Furthermore, the data is truly looking in the rear-view mirror, only capturing the employment picture in the week ended June 13, and with the spread of the virus accelerating again, the same pace of continued improvement will be hard to come by. Job gains will slow with the virus resurgence and the July numbers will likely disappoint.
More broadly, this is not just true of the employment data. As the Citi US Economic Surprise Index chart below demonstrates, data has not been as bad as initially feared evidenced by the improvement in economic surprises. As expectations are raised and the surprise index sits at elevated levels market participants may be primed for disappointment.
The US is now reporting over 51,000 new coronavirus cases a day, the 3rd record high in a row, and confirmed cases are rising in 40 of 50 US states. Consumer behaviour is changing as the virus spread accelerates and with job gains centred in those areas of the economy which will be hit once again as cases rise the recovery will be derailed. This trend will also be enhanced as the expanded Unemployment Insurance programme expires at month end also hitting demand unless the programme is extended.
Even though in states where the virus spread is accelerating, state governments have not reimposed full lockdowns, reopening’s have been paused, some restrictions centred around bars and pools have been enacted and mobility and restaurant data shows that peoples own behaviour is different as many look to protect their own health.
More pertinent, is beyond the initial resumption in economic activity and jobs that are reinstated we likely have a prolonged period where unemployment will remain high, now with the virus still rampant in Q3 and layoffs stubbornly high doesn’t make for a speedy return to pre-COVID levels.
In contrast to the employment report jobless claims data paints a contradictory picture. New jobless claims have remained persistently high, along with increasing continuing claims and those reporting permanent job losses have also jumped higher.

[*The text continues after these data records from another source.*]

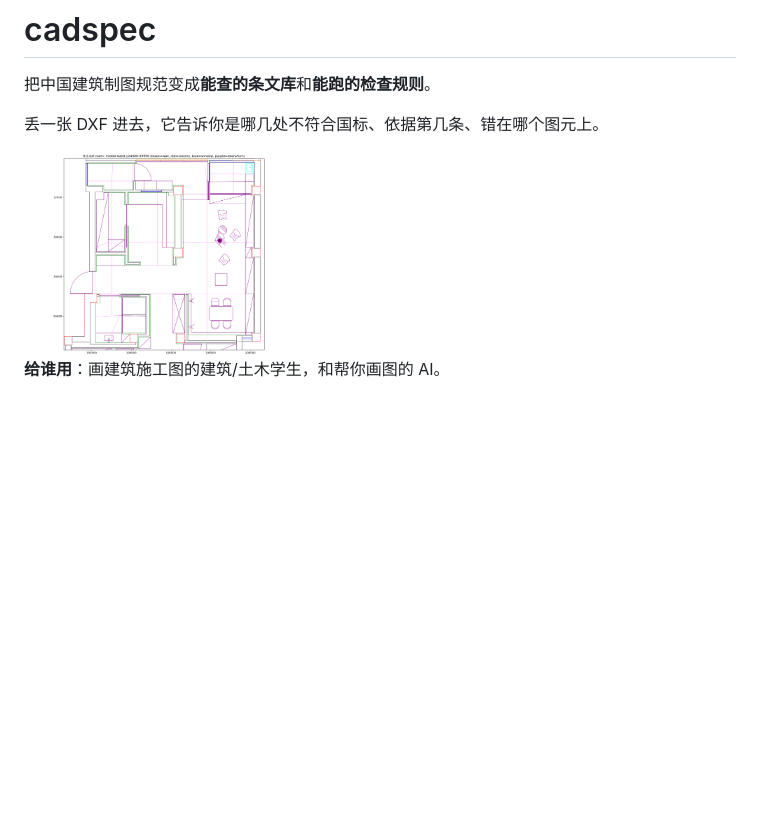
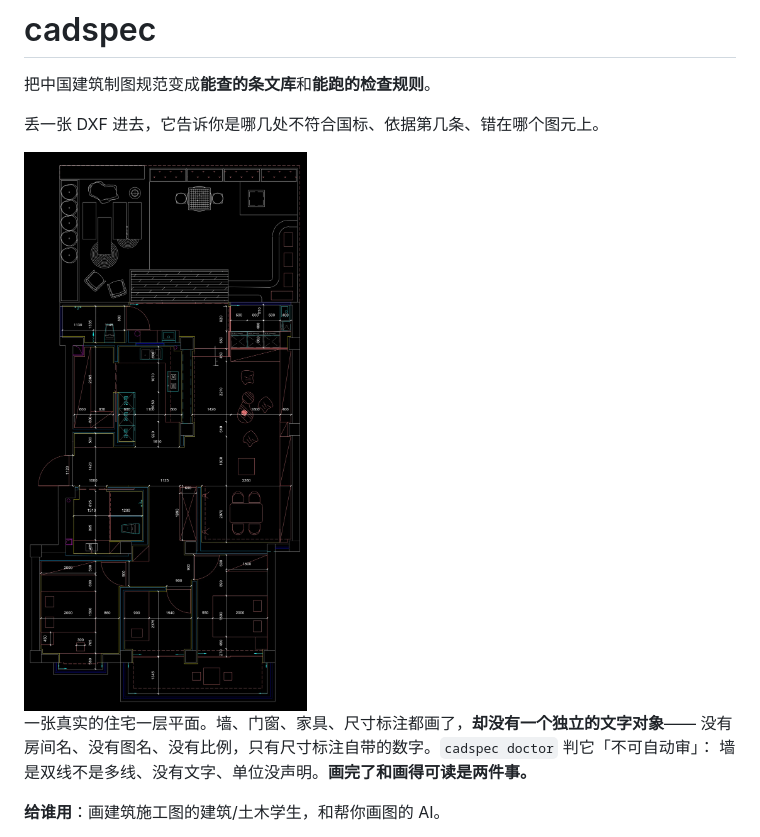
Before and after one commit to 599182722-wq/cadspec, a Markdown page: README.md, the part around the change. Rendered like a GitHub page; pictures changed too: docs/images/6-2-plan.png (added); blank space fills up the shorter version.

Commit message:
README 换用带尺寸标注的深色渲染图
- docs/images/6-2-plan.png：从 6-2.dxf 渲染，900x1777，427KB
- 说明文字改准：没有独立的文字对象，但尺寸标注自带数字

```diff
--- a/README.md
+++ b/README.md
@@ -4,7 +4,11 @@
 
 丢一张 DXF 进去，它告诉你是哪几处不符合国标、依据第几条、错在哪个图元上。
 
-<img src="docs/images/6-2-render-crop.png" width="280" alt="一张住宅平面图：画满了墙、门窗、家具，但一个文字都没有">
+<img src="docs/images/6-2-plan.png" width="300" alt="一张住宅平面图：墙、门窗、家具、尺寸标注都在，但全图没有一个文字说明房间用途">
+
+一张真实的住宅一层平面。墙、门窗、家具、尺寸标注都画了，**却没有一个独立的文字对象**——
+没有房间名、没有图名、没有比例，只有尺寸标注自带的数字。`cadspec doctor` 判它「不可自动审」：
+墙是双线不是多线、没有文字、单位没声明。**画完了和画得可读是两件事。**
 
 **给谁用**：画建筑施工图的建筑/土木学生，和帮你画图的 AI。
 
```
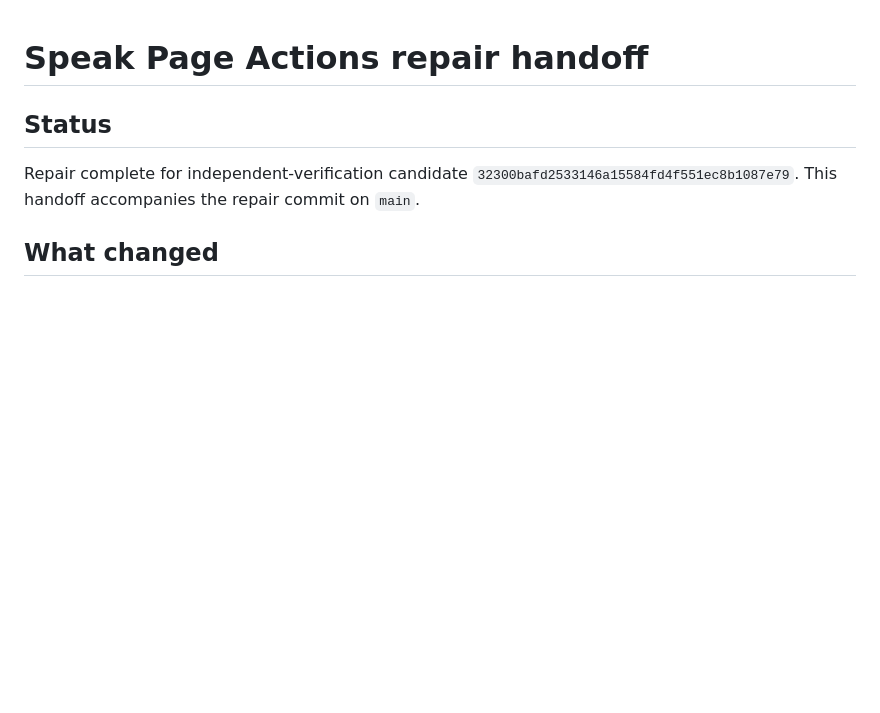
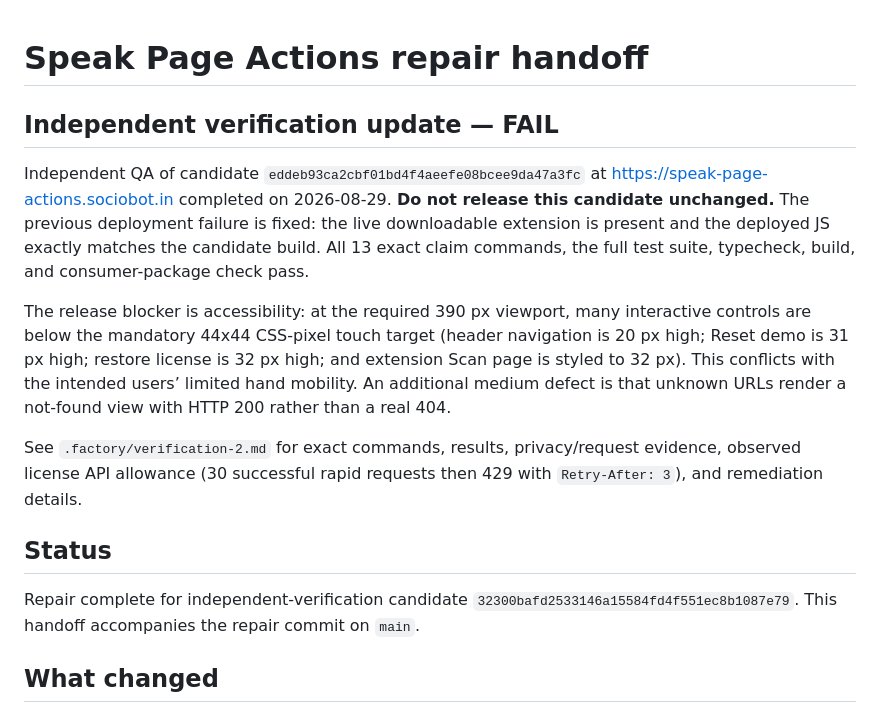
Before and after one commit to B-Divyesh/sf-speak-page-actions, a Markdown page: .factory/handoff.md, the part around the change. Rendered like a GitHub page; blank space fills up the shorter version.

Commit message:
docs: add independent verification report

```diff
--- a/.factory/handoff.md
+++ b/.factory/handoff.md
@@ -1,4 +1,24 @@
 # Speak Page Actions repair handoff
+
+## Independent verification update — FAIL
+
+Independent QA of candidate `eddeb93ca2cbf01bd4f4aeefe08bcee9da47a3fc` at
+https://speak-page-actions.sociobot.in completed on 2026-08-29. **Do not
+release this candidate unchanged.** The previous deployment failure is fixed:
+the live downloadable extension is present and the deployed JS exactly matches
+the candidate build. All 13 exact claim commands, the full test suite,
+typecheck, build, and consumer-package check pass.
+
+The release blocker is accessibility: at the required 390 px viewport, many
+interactive controls are below the mandatory 44x44 CSS-pixel touch target
+(header navigation is 20 px high; Reset demo is 31 px high; restore license is
+32 px high; and extension Scan page is styled to 32 px). This conflicts with
+the intended users’ limited hand mobility. An additional medium defect is that
+unknown URLs render a not-found view with HTTP 200 rather than a real 404.
+
+See `.factory/verification-2.md` for exact commands, results, privacy/request
+evidence, observed license API allowance (30 successful rapid requests then
+429 with `Retry-After: 3`), and remediation details.
 
 ## Status
 
```
Also changed, not shown: .factory/verification-2.md (added, +111 -0 lines).
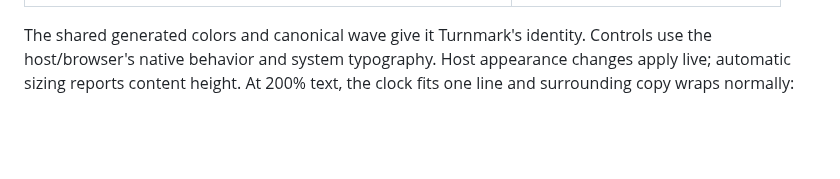
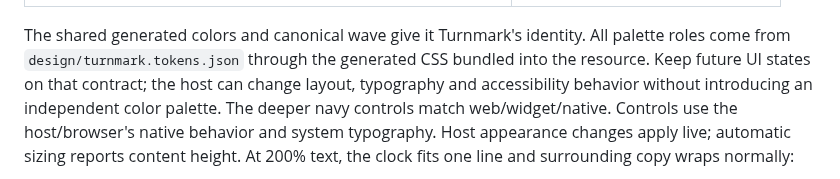
Before and after one commit to Stanback/turnmark, a Markdown page: docs/MCP_APPS_REVIEW.md, the part around the change. Rendered like a GitHub page; blank space fills up the shorter version.

Commit message:
Refresh MCP card review with the shared navy palette

```diff
--- a/docs/MCP_APPS_REVIEW.md
+++ b/docs/MCP_APPS_REVIEW.md
@@ -19,6 +19,10 @@ returned event. Other tools retain text/structured results.
 | <img src="screenshots/mcp-card-light.png" width="460" alt="Light MCP conversion card with original swim and editable comparison"> | <img src="screenshots/mcp-card-dark-narrow.png" width="260" alt="Dark narrow MCP conversion card"> |
 
 The shared generated colors and canonical wave give it Turnmark's identity.
+All palette roles come from `design/turnmark.tokens.json` through the generated
+CSS bundled into the resource. Keep future UI states on that contract; the host
+can change layout, typography and accessibility behavior without introducing an
+independent color palette. The deeper navy controls match web/widget/native.
 Controls use the host/browser's native behavior and system typography. Host
 appearance changes apply live; automatic sizing reports content height. At 200%
 text, the clock fits one line and surrounding copy wraps normally:
```
Also changed, not shown: docs/screenshots/mcp-card-dark-narrow.png, docs/screenshots/mcp-card-large-text.png.
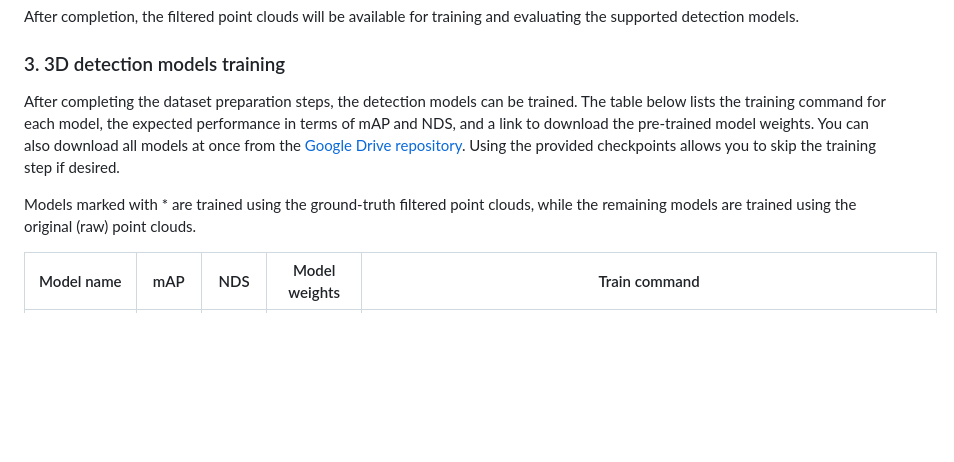
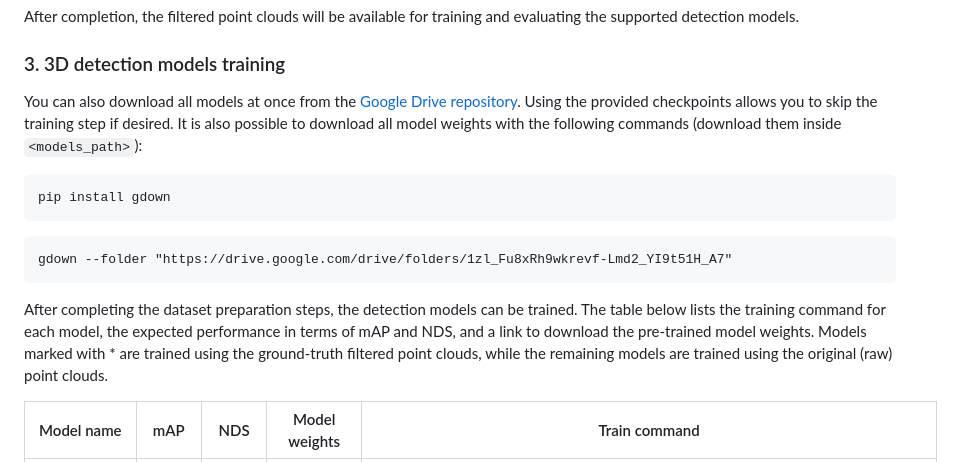
Before and after one commit to UFSCar-LaSID/bg_gt_filter, a Markdown page: README.md, the part around the change. Rendered like a GitHub page; blank space fills up the shorter version.

Commit message:
Download models commands

````diff
--- a/README.md
+++ b/README.md
@@ -173,9 +173,17 @@ After completion, the filtered point clouds will be available for training and e
 
 ### 3. 3D detection models training
 
-After completing the dataset preparation steps, the detection models can be trained. The table below lists the training command for each model, the expected performance in terms of mAP and NDS, and a link to download the pre-trained model weights. You can also download all models at once from the [Google Drive repository](https://drive.google.com/drive/folders/1lWZ-dzLbcSkc8kRO6KSMVNR6_axeeErC?usp=drive_link). Using the provided checkpoints allows you to skip the training step if desired.
+You can also download all models at once from the [Google Drive repository](https://drive.google.com/drive/folders/1zl_Fu8xRh9wkrevf-Lmd2_YI9t51H_A7?usp=drive_link). Using the provided checkpoints allows you to skip the training step if desired. It is also possible to download all model weights with the following commands (download them inside `<models_path>`):
 
-Models marked with * are trained using the ground-truth filtered point clouds, while the remaining models are trained using the original (raw) point clouds.
+```
+pip install gdown
+```
+
+```
+gdown --folder "https://drive.google.com/drive/folders/1zl_Fu8xRh9wkrevf-Lmd2_YI9t51H_A7"
+```
+
+After completing the dataset preparation steps, the detection models can be trained. The table below lists the training command for each model, the expected performance in terms of mAP and NDS, and a link to download the pre-trained model weights. Models marked with * are trained using the ground-truth filtered point clouds, while the remaining models are trained using the original (raw) point clouds.
 
 <table>
   <thead>
````
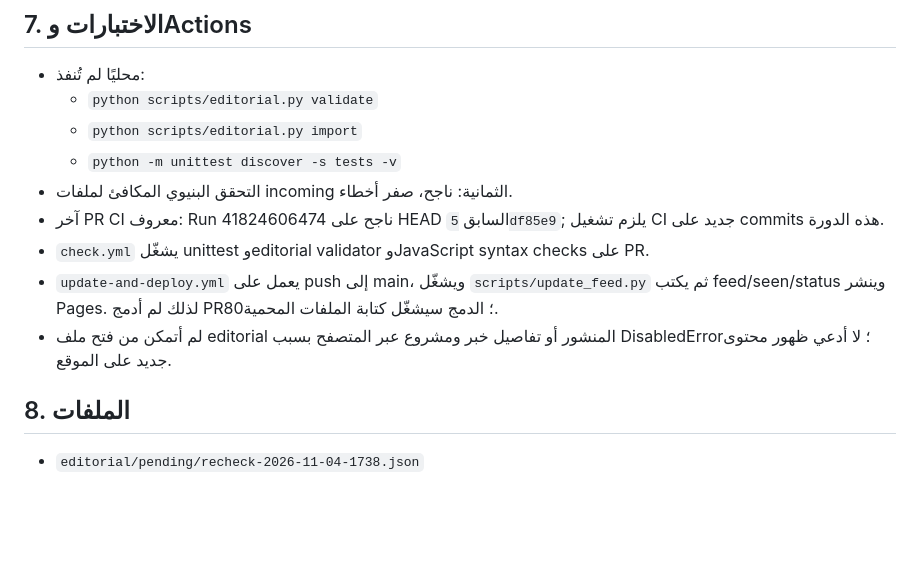
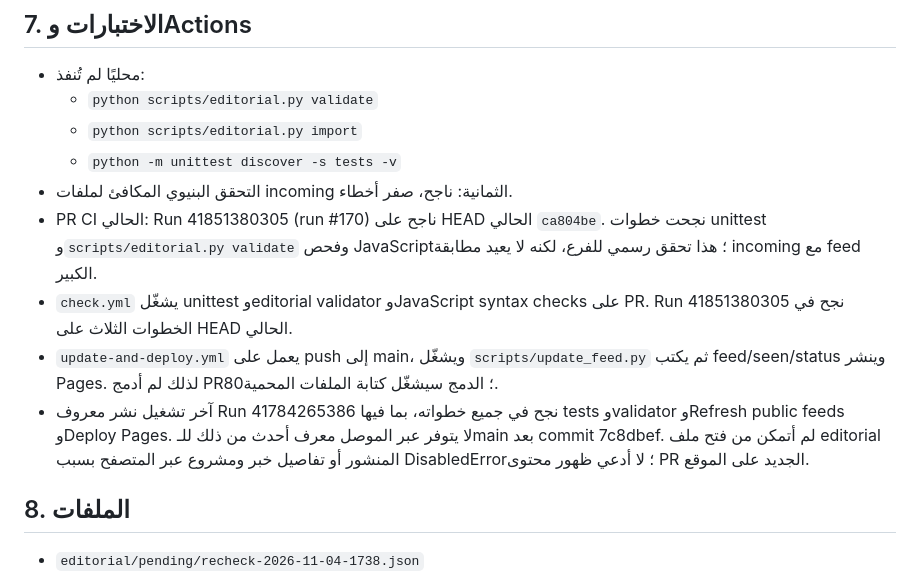
Before and after one commit to lm7md-ai/.-, a Markdown page: editorial/pending/run-report-2026-11-04-1738.md, the part around the change. GitHub-like rendering; blank space fills up the shorter version.

Commit message:
docs: record successful PR validation for 1738 run

```diff
--- a/editorial/pending/run-report-2026-11-04-1738.md
+++ b/editorial/pending/run-report-2026-11-04-1738.md
@@ -84,10 +84,10 @@
   - `python scripts/editorial.py import`
   - `python -m unittest discover -s tests -v`
 - التحقق البنيوي المكافئ لملفات incoming الثمانية: ناجح، صفر أخطاء.
-- آخر PR CI معروف: Run 41824606474 ناجح على HEAD السابق `5df85e9`; يلزم تشغيل CI جديد على commits هذه الدورة.
-- `check.yml` يشغّل unittest وeditorial validator وJavaScript syntax checks على PR.
+- PR CI الحالي: Run 41851380305 (run #170) ناجح على HEAD الحالي `ca804be`. نجحت خطوات unittest و`scripts/editorial.py validate` وفحص JavaScript؛ هذا تحقق رسمي للفرع، لكنه لا يعيد مطابقة incoming مع feed الكبير.
+- `check.yml` يشغّل unittest وeditorial validator وJavaScript syntax checks على PR. Run 41851380305 نجح في الخطوات الثلاث على HEAD الحالي.
 - `update-and-deploy.yml` يعمل على push إلى main، ويشغّل `scripts/update_feed.py` ثم يكتب feed/seen/status وينشر Pages. لذلك لم أدمج PR80؛ الدمج سيشغّل كتابة الملفات المحمية.
-- لم أتمكن من فتح ملف editorial المنشور أو تفاصيل خبر ومشروع عبر المتصفح بسبب DisabledError؛ لا أدعي ظهور محتوى جديد على الموقع.
+- آخر تشغيل نشر معروف Run 41784265386 نجح في جميع خطواته، بما فيها tests وvalidator وRefresh public feeds وDeploy Pages. لا يتوفر عبر الموصل معرف أحدث من ذلك للـmain بعد commit 7c8dbef. لم أتمكن من فتح ملف editorial المنشور أو تفاصيل خبر ومشروع عبر المتصفح بسبب DisabledError؛ لا أدعي ظهور محتوى PR الجديد على الموقع.
 
 ## 8. الملفات
 - `editorial/pending/recheck-2026-11-04-1738.json`
```
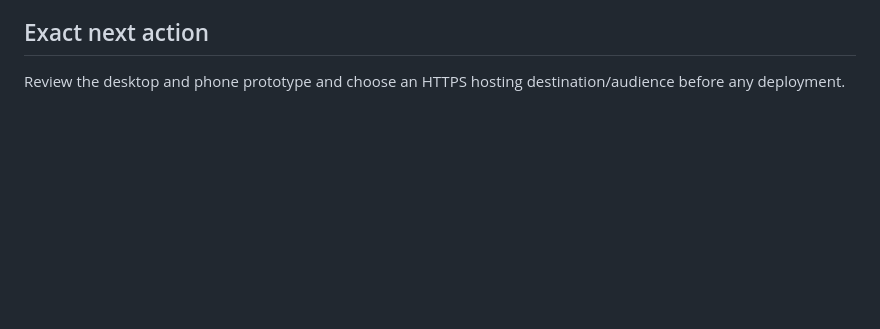
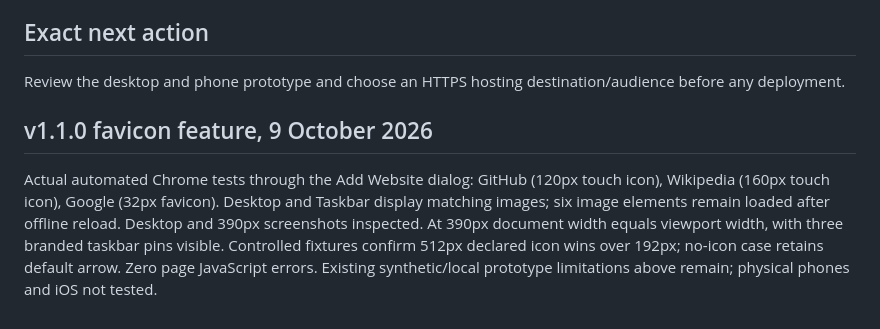
Before and after one commit to 21a718g-cloud/frontend-fusion-offline-desktop, a Markdown page: VALIDATION.md, the part around the change. GitHub-like rendering; blank space fills up the shorter version.

```diff
--- a/VALIDATION.md
+++ b/VALIDATION.md
@@ -69,3 +69,6 @@ See evidence/test-results.json and evidence/extra-results.json. Local Chrome was
 ## Exact next action
 
 Review the desktop and phone prototype and choose an HTTPS hosting destination/audience before any deployment.
+
+## v1.1.0 favicon feature, 9 October 2026
+Actual automated Chrome tests through the Add Website dialog: GitHub (120px touch icon), Wikipedia (160px touch icon), Google (32px favicon). Desktop and Taskbar display matching images; six image elements remain loaded after offline reload. Desktop and 390px screenshots inspected. At 390px document width equals viewport width, with three branded taskbar pins visible. Controlled fixtures confirm 512px declared icon wins over 192px; no-icon case retains default arrow. Zero page JavaScript errors. Existing synthetic/local prototype limitations above remain; physical phones and iOS not tested.
```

This will create a longer lasting drag on activity and plateau the recovery even as the economy reopens. Florida and Texas, two populous states where the virus case count has been accelerating rapidly, also reporting increases in continuing claims, highlighting the drag that comes with the easing of restrictions too early as the virus takes off again.
These underlying trends outlined above are similar to that illustrated by PMIs. There is an initial bounce back in activity as economies reopen, but this expansion comes from a very depressed level. A small proportion of jobs have recovered from a staggering number that have been lost. This is consistent with lockdowns being lifted but my no means indicates a return to prior levels of activity. PMIs shooting up towards 60 would be more in keeping with the narrative of a V-shaped recovery. But this is not the case, most remain around 50 or even below 50 signalling a stabilisation in the collapse in activity or a continued contraction in activity, but at a slower pace. The V-shaped recovery is a myth!
As these trends were digested, along with news of the continued virus spread as California and Arizona both reported their largest increase in daily cases yet, gold reversed early losses and climbed back later in session as traders dug below the headline jobs beat.